Chicken Salad is one of the things I do really well. I have a few “solid” recipes up my sleeve that I can cook anywhere, anytime, no recipe required. Lasagna is one, chicken salad is another. Chicken salad sandwiches… they’re light and refreshing in summer and comforting in winter.
When I was 16, it was time to get a summer job that didn’t involve babysitting small children. So I put out a bunch of resumes at the end of the school year at the little strip mall up the road from where we lived. It wasn’t exactly the best pickings. There was a K-Mart and a grocery store, a drug store, a bunch of low end clothing stores, and a small sandwich shop/cafe.
It was a pretty half-hearted effort on my part but.. frankly I would’ve been fine doing nothing all summer. The only thing motivating me was, if I got a summer job, I didn’t have to go on the family camping trip. Intstead I’d get to stay home BY MYSELF with the dog. Ahhh… a little taste of freedom!
Turns out the places I dropped resumes were about as enthusiastic about me as I was about them. The only one to call me back was the Sandwich Tree and so… I became a sandwich “expert” before Subway coined the term.
I hated it. Like, really hated it. Like the couple who came in every morning and told me every single time to only butter their toast “with just a light spread of butter… not too heavy, you know, but not too, too light. Just… a light spread“. I have no idea what they meant so every morning I buttered it exactly the same as I would butter mine at home. After a while I messed around and would put lots on one day and then nearly nothing the next day just to see if they ever said anything. But they didn’t. Ever. So I don’t even really know if they knew what “just a light spread of butter… not too heavy, but not too too light” meant.
I loved how the older ladies working there seemed to think that me making sandwiches was an excellent career opportunity and how one day, if I showed some skills, I might be allowed to work the cash register. And then, the sky would be the limit.
I also loved how I worked there for three months and the owners still had no idea what my name was (with their huge staff of eight).
But, I got paid a whopping $4/hour cash and my goal was to make $1000 by the end of the summer. (That’s 250 hours folks…).
Everyone should have to bus tables at some point in their life just to:
- realize what slobs the general public are
- appreciate their wait staff when they eat out
- seriously consider how perhaps going to university or college or trade school might be beneficial to their future
I learned all three.

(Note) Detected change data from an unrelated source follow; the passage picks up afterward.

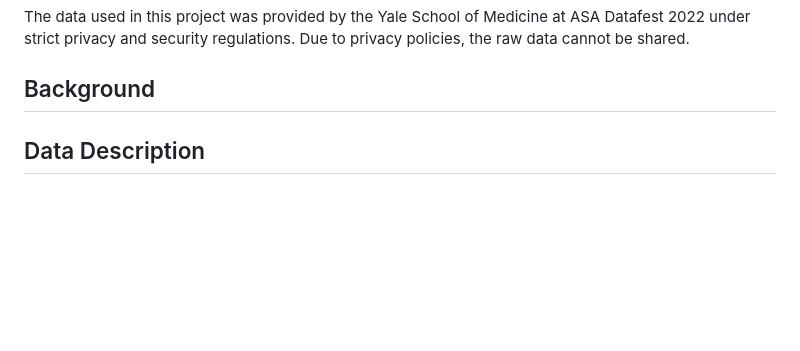
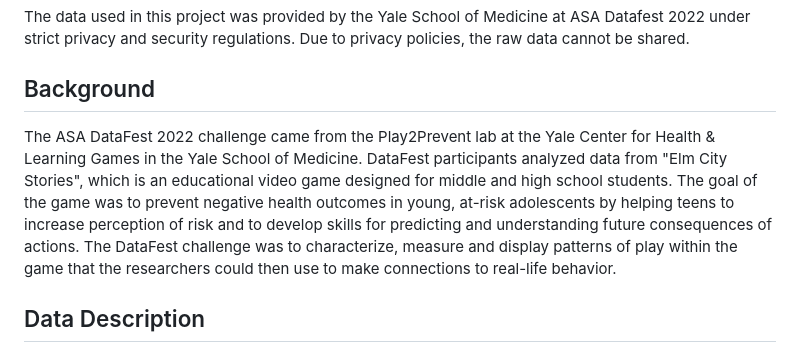
Before and after one commit to ChristopherFu01/DataFest2022, a Markdown page: README.md, the part around the change. Rendered like a GitHub page; blank space fills up the shorter version.

```diff
--- a/README.md
+++ b/README.md
@@ -44,6 +44,8 @@ I would like to extend my gratitude towards the following students who contribut
 The data used in this project was provided by the Yale School of Medicine at ASA Datafest 2022 under strict privacy and security regulations. Due to privacy policies, the raw data cannot be shared.
 
 ## Background
+
+The ASA DataFest 2022 challenge came from the Play2Prevent lab at the Yale Center for Health & Learning Games in the Yale School of Medicine. DataFest participants analyzed data from "Elm City Stories", which is an educational video game designed for middle and high school students. The goal of the game was to prevent negative health outcomes in young, at-risk adolescents by helping teens to increase perception of risk and to develop skills for predicting and understanding future consequences of actions. The DataFest challenge was to characterize, measure and display patterns of play within the game that the researchers could then use to make connections to real-life behavior.
 
 ## Data Description
 
```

I also learned how to make the best damn chicken salad I’d ever had. When virtually everything in the place was made from a commercial mix and the bread was bought from the grocery store (and not the fresh bakery), that’s saying something. But we made that chicken salad from scratch and it was goooooood.
The secret is the pickles and the curry powder. (that was my add on). You need the nice crunch from the pickles and celery and the curry gives it something unexpected.
About a month in to working there I got called by the drug store who offered me FIVE dollars an hour and they wanted me to be a cashier. Woah. My career was already skyrocketing! Watch out old ladies at the sandwich shop… I’m climbing up! I worked both jobs for a little while but when the sandwich place wouldn’t let me take my birthday off… I walked.
Here is the irony of this… I wound up working for that drug store chain for 21 years… in their stores and then in their head office. And it was when I was working in their IT department that we had an “efficiency” expert come in to analyze our processes. She was half of the couple that owned the sandwich shop. Hehe… she didn’t remember me and I had pretty much zero respect for her given how I was treated as a 16 year old peon. I did refresh her memory though – but she still didn’t remember. Lesson… treat everyone nicely. You never know when they will pop up again in your career. That 16 year old kid has to grow up sometime.
Onwards to the chicken salad. This is one of those recipes that is difficult to write down because I just know it by feel and taste. We did measure out the chicken but not the other ingredients so it did vary from day to day depending on who made it but it was always excellent. I like it on toasted with lettuce and tomato (avocado is good too!) and a little extra mayo spread on the bread.
I had mine with the super cute Lemmy soda I found in a little grocery store in a small town en route to Kelowna (I’m tempted to go back and buy their other flavours!)
- 2 cooked chicken breasts, diced into small cubes
- 1 large dill pickle finely diced
- 1 stalk of celery finely diced
- 2 tbsp of mayonnaise (feel free to add more if you like your salad even creamier – you can sub light mayo for less calories and not sacrifice taste)
- ¼ tsp curry powder
- salt and pepper to taste
- add all the ingredients into a single bowl and mix well.
- add more mayo if you need to for your taste
- you can serve immediately in a sandwich or on it’s own but if you can let it sit in the fridge for an hour or so first the curry flavour will blend and give you a better depth of flavour